> ASSIGNED TASK
Word for word, copy the listing below and leave out its images.

> SOURCE INFORMATION
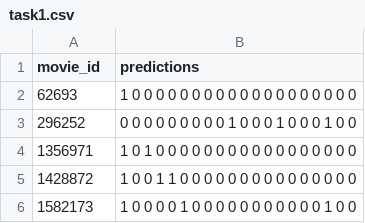
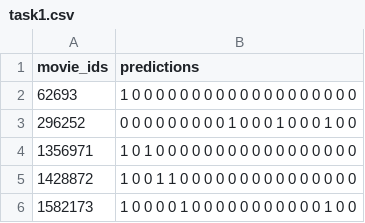
Before and after one commit to shanthanvenreddy/Predictive_Analytics, a CSV file: task1.csv, drawn as a sheet; only a part is shown.

Commit message:
changed task1

```diff
--- a/task1.csv
+++ b/task1.csv
@@ -1,2 +1,2 @@
-movie_id,predictions
+movie_ids,predictions
 62693,1 0 0 0 0 0 0 0 0 0 0 0 0 0 0 0 0 0 0 0
```
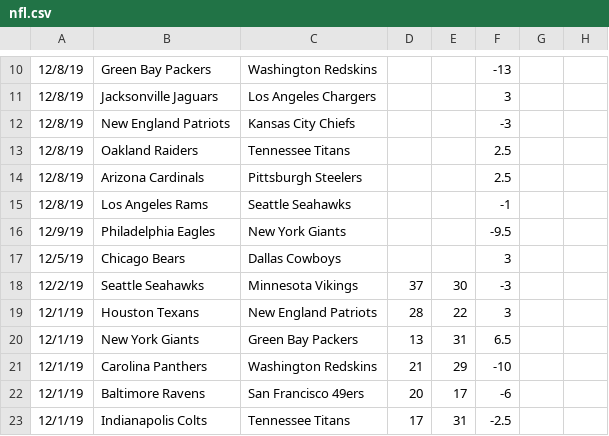
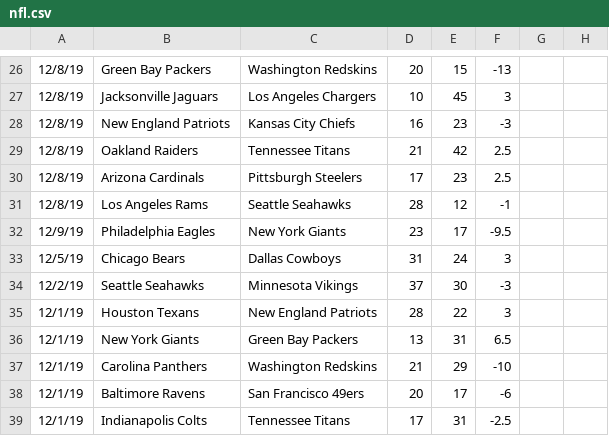
Before and after one commit to JoshKimmelman/Minesweeper, a CSV file: nfl.csv, drawn as a sheet; only a part is shown, gaps mark what is left out; addresses are those after the commit; the diff covers the shown part only; the diff names each change by its address in the sheet, - before the commit and + after, or states it on an @@ line.

```diff
--- a/nfl.csv
+++ b/nfl.csv
-D26: (empty)
+D26: 20
-E26: (empty)
+E26: 15
-D27: (empty)
+D27: 10
-E27: (empty)
+E27: 45
-D28: (empty)
+D28: 16
-E28: (empty)
+E28: 23
-D29: (empty)
+D29: 21
-E29: (empty)
+E29: 42
-D30: (empty)
+D30: 17
-E30: (empty)
+E30: 23
-D31: (empty)
+D31: 28
-E31: (empty)
+E31: 12
-D32: (empty)
+D32: 23
-E32: (empty)
+E32: 17
-D33: (empty)
+D33: 31
-E33: (empty)
+E33: 24
```
Also changed, not shown: 16 added rows and 16 edited cells elsewhere in this file.
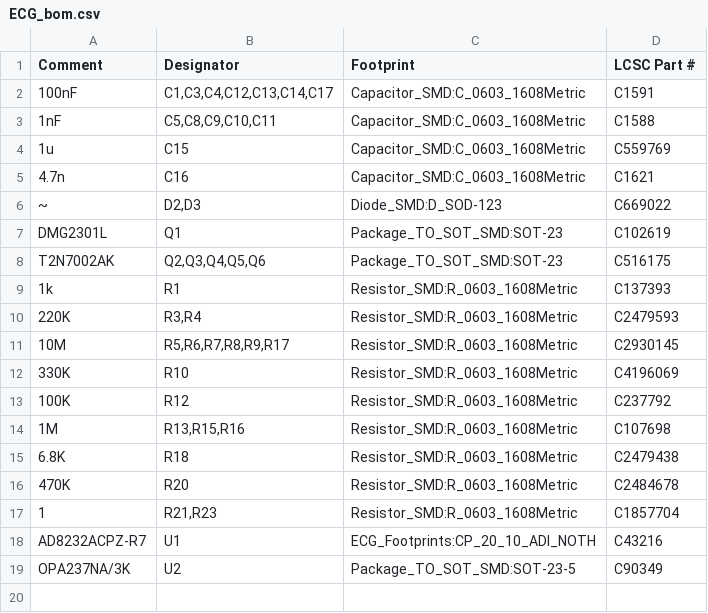
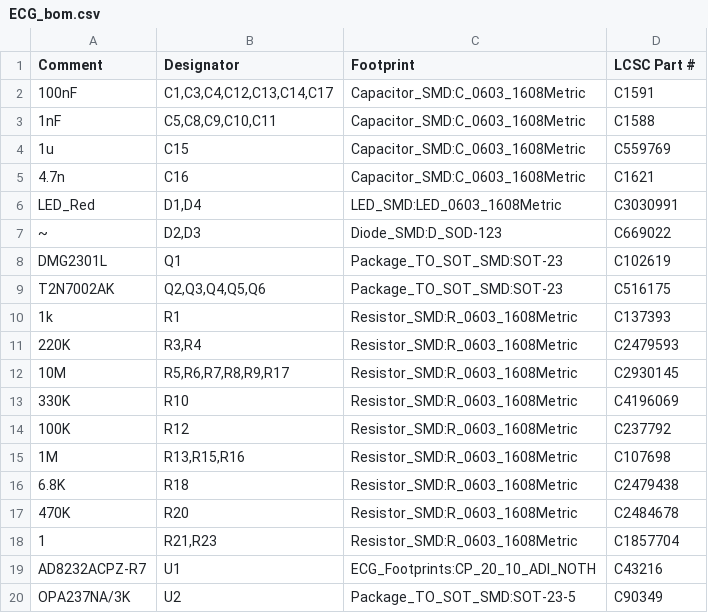
Before and after one commit to TadAtThayer/ECG, a CSV file: ECG/ECG_bom.csv, drawn as a sheet; the diff names each change by its address in the sheet, - before the commit and + after, or states it on an @@ line.

```diff
--- a/ECG/ECG_bom.csv
+++ b/ECG/ECG_bom.csv
+row 6: LED_Red | D1,D4 | LED_SMD:LED_0603_1608Metric | C3030991
```
Also changed, not shown: ECG/ECG_cpl.csv, 2 other files.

> TASK RESPONSE
Before and after one commit to shanthanvenreddy/Predictive_Analytics, a CSV file: task1.csv, drawn as a sheet; only a part is shown.

Commit message:
changed task1

```diff
--- a/task1.csv
+++ b/task1.csv
@@ -1,2 +1,2 @@
-movie_id,predictions
+movie_ids,predictions
 62693,1 0 0 0 0 0 0 0 0 0 0 0 0 0 0 0 0 0 0 0
```
Before and after one commit to JoshKimmelman/Minesweeper, a CSV file: nfl.csv, drawn as a sheet; only a part is shown, gaps mark what is left out; addresses are those after the commit; the diff covers the shown part only; the diff names each change by its address in the sheet, - before the commit and + after, or states it on an @@ line.

```diff
--- a/nfl.csv
+++ b/nfl.csv
-D26: (empty)
+D26: 20
-E26: (empty)
+E26: 15
-D27: (empty)
+D27: 10
-E27: (empty)
+E27: 45
-D28: (empty)
+D28: 16
-E28: (empty)
+E28: 23
-D29: (empty)
+D29: 21
-E29: (empty)
+E29: 42
-D30: (empty)
+D30: 17
-E30: (empty)
+E30: 23
-D31: (empty)
+D31: 28
-E31: (empty)
+E31: 12
-D32: (empty)
+D32: 23
-E32: (empty)
+E32: 17
-D33: (empty)
+D33: 31
-E33: (empty)
+E33: 24
```
Also changed, not shown: 16 added rows and 16 edited cells elsewhere in this file.
Before and after one commit to TadAtThayer/ECG, a CSV file: ECG/ECG_bom.csv, drawn as a sheet; the diff names each change by its address in the sheet, - before the commit and + after, or states it on an @@ line.

```diff
--- a/ECG/ECG_bom.csv
+++ b/ECG/ECG_bom.csv
+row 6: LED_Red | D1,D4 | LED_SMD:LED_0603_1608Metric | C3030991
```
Also changed, not shown: ECG/ECG_cpl.csv, 2 other files.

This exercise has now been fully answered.